A Song Of Two Halves
I mentioned last time the lyrics reference both the mundane and the massive. That sense of contrasts is fabulously highlighted by differences between the A (verse) and B (bridge) sections (Ticket 5).
Key of Am
Repetitive melody, small melodic range
Simple rhymes on '-ing'
Mostly piano (McCartney)
Key of A major (Ticket 45)
More meandering melody, larger range (eg the big jump on know WHY and UnFOLD)
Extended rhymes (some might say OVERextended!)
No vocal harmonies
Mostly organ (McCartney and Harrison)
The chord progression in the verse is brilliant, every chord perfectly sets up the next, the initial Am Am/G D/F# F (giving us R b7 6 b6 in the bass - ticket 68) has a grim inevitability to it but the second time it subtly morphs into Am G D and finishes on E (the V) which leads us strongly back to the beginning. We begin to suspect we're in for a straight repeat, but the second time round Am and G resolve to C (the relative major) - a temporary respite from the gloom. But then the E major sets us up to plunge back in.
Everything hinges (literally) on the E major chord in this song. Not only does it set us up for the Am in the verse but when we get to the bridge it seamlessly prepares the way for the new tonic – A major. And how does the major bridge bring us back to the minor verse? You guessed it – E major.
Many people acknowledge this lyric is a mix of the brilliant and spectacularly bad, though there's debate about where to draw the line. For me the second bridge is a horrific case of rhyme fever - where a desire to rhyme pushes you to say things you didn't necessarily want to say and takes the listener out of the song, by drawing attention to a writer who is trying too hard to be clever. On the other hand the verses work wonderfully for me because they convey the same sense of numb detachment that songs like Because or Blue Jay Way achieve.
Lyrical hooks come from parallel lyrics (ticket 24)
I look at the world/floor/you all
I don't know why/how
and the direct repetition of
Still my guitar gently weeps
That central concept itself is a totally original phrase, a unique lyrical hook, conceived from a kind of metaphysical poetic exercise (Ticket 59). Harrison, quoted in the Anthology book
I was thinking about the I Ching, the Book of Changes… the Eastern concept is that whatever happens is all meant to be, and that there’s no such thing as coincidence – every little item that’s going down has a purpose.

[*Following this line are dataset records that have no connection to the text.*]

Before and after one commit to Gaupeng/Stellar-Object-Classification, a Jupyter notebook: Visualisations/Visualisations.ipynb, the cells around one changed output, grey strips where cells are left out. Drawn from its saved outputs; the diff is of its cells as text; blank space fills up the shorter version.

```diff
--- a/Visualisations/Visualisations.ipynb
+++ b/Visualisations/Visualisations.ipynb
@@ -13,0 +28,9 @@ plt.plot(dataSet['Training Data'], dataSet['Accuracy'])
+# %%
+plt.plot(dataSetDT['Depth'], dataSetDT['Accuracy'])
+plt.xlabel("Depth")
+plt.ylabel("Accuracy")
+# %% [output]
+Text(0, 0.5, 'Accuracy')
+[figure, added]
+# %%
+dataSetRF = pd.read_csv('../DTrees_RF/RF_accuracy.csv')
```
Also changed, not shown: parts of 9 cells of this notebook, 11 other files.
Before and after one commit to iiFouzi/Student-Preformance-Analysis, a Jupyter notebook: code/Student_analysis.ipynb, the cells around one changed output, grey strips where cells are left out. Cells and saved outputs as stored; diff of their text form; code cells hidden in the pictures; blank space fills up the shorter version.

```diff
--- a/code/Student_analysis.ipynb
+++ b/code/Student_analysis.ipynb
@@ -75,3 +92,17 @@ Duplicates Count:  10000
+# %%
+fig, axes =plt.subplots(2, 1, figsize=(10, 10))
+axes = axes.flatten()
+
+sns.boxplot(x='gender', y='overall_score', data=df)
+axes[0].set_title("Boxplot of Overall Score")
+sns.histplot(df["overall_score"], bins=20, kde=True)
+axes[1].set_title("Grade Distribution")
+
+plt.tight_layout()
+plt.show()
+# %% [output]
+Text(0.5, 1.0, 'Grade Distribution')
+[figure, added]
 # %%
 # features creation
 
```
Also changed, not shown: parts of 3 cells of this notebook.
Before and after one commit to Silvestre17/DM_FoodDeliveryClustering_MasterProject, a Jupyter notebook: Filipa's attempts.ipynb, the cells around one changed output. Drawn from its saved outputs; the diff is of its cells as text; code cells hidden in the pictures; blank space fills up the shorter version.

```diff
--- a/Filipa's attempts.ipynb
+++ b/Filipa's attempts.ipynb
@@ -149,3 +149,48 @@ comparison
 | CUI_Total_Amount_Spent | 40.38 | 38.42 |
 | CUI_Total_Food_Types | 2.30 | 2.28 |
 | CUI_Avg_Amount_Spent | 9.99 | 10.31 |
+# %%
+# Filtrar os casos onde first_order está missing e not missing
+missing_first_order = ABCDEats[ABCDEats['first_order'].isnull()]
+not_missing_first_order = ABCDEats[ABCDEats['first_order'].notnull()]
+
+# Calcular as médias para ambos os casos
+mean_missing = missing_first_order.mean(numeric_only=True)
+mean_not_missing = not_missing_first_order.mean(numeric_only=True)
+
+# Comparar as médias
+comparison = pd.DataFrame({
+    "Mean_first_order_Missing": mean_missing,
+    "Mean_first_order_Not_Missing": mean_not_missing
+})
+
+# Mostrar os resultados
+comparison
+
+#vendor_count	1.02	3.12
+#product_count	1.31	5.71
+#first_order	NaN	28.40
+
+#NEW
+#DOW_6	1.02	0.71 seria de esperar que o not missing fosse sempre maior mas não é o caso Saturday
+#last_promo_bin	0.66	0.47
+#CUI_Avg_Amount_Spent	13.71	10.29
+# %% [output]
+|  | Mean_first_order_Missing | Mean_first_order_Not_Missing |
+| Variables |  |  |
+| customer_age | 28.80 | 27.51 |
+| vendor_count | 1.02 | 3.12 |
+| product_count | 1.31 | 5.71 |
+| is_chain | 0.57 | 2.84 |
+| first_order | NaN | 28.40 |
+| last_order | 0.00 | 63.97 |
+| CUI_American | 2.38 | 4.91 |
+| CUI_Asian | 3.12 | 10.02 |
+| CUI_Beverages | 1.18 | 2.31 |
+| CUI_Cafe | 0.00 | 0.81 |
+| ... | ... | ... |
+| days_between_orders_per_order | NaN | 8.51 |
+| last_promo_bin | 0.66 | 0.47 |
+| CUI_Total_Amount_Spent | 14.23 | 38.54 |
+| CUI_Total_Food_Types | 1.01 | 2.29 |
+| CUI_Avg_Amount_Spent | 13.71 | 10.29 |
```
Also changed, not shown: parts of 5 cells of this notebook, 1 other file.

While My Guitar Gently Weeps was a simple study based on that theory. I decided to write a song based on the first thing I saw upon opening any book – I picked up a book at random, opened it, saw ‘gently weeps’, then laid the book down again and started the song.
Coming soon - Dear Prudence.